Commenting on the bill’s progress, NORML State Policies Manager Jax James said: “This news is arguably bittersweet for Mississippi’s patients. While these steps forward are a welcome development, they are also long overdue. The overwhelming majority of voters decided in favor of this policy change over a year ago, and for the past 14 months the will of the people has been denied as a result of the actions of the state Supreme Court and the Governor.”
The bill now goes to the desk of Republican Gov. Tate Reeves, who has repeatedly threatened to veto the measure. However, the Act has ample support from lawmakers to override a veto.

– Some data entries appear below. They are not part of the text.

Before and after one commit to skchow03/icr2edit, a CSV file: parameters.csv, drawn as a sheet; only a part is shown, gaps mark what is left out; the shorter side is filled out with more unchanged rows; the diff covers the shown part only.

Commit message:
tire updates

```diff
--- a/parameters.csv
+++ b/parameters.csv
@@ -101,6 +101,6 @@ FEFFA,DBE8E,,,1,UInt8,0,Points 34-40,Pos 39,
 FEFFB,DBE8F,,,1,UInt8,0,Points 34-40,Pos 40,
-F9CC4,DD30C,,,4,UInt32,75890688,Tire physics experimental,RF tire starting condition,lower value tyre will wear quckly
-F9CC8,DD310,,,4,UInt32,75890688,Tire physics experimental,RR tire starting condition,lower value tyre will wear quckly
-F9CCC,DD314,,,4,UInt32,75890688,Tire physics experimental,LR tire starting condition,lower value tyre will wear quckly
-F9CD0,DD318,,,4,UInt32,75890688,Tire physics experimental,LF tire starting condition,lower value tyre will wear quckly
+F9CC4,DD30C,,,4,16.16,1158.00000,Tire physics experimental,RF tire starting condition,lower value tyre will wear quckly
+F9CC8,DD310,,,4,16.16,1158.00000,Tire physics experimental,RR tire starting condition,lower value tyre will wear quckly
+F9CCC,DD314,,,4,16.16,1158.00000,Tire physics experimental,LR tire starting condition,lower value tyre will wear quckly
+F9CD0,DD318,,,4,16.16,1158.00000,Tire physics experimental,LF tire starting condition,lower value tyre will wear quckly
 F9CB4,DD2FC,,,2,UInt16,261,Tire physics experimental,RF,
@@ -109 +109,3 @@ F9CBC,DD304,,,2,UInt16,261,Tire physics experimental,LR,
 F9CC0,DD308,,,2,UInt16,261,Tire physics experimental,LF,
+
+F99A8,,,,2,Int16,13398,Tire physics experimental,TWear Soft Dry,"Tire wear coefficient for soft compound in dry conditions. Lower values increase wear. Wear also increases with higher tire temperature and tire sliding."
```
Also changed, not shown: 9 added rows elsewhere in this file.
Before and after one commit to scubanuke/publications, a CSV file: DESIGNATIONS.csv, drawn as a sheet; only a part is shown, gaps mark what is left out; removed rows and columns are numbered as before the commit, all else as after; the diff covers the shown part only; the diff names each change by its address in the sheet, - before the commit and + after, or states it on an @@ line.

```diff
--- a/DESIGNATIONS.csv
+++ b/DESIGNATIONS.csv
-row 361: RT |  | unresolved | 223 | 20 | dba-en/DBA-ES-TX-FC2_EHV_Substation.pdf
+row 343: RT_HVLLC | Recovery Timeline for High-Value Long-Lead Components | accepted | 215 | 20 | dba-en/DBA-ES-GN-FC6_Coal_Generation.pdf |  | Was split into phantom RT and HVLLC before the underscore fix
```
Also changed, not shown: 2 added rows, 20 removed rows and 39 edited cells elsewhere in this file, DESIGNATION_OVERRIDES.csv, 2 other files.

The measure permits qualified patients to purchase up to 3.5 grams of cannabis flower or up to one gram of cannabis concentrate per day from licensed dispensaries. Patients will be limited to purchasing no more than three ounces of cannabis flower per month. Flower will be capped at 30 percent THC while concentrated products will be capped at 60 percent THC. The measure places no limit on the number of licensed dispensaries that may be operational at any one time. Cannabis purchases will be subject to the state’s seven percent sales tax and an additional five percent excise tax.
In November 2020, Mississippi voters decided between two separate ballot measures that sought to legalize medical cannabis access – one promoted by local activists and another more restrictive measure placed on the ballot by lawmakers. Seventy-three percent of voters decided in favor of the citizens’ initiative. However, Republican lawmakers later challenged the legitimacy of the state’s voter-initiative process. Members of the Supreme Court ultimately upheld that challenge – a decision that nullified the 2020 vote and also prohibits citizens from placing future measures on the ballot.
Following the Court’s ruling, Governor Reeves promised to hold a special legislative session to revisit the issue. He then reneged on his pledge, citing objections over patients’ proposed possession limits.
James added: “While this measure will undoubtedly provide relief to tens of thousands of Mississippians, we remain concerned that lawmakers saw fit to add unnecessary taxes on cannabis products, that patients are prohibited from home-cultivating limited amounts of cannabis for their own personal use, and that those with chronic pain are restricted from accessing cannabis products until first using more dangerous and addictive substances like opioids.”
Once enacted into law, Mississippi will become the 37th state to regulate the possession and distribution of medical cannabis.
Information on the status of dozens of pending cannabis-related bills is available from NORML’s Take Action Center.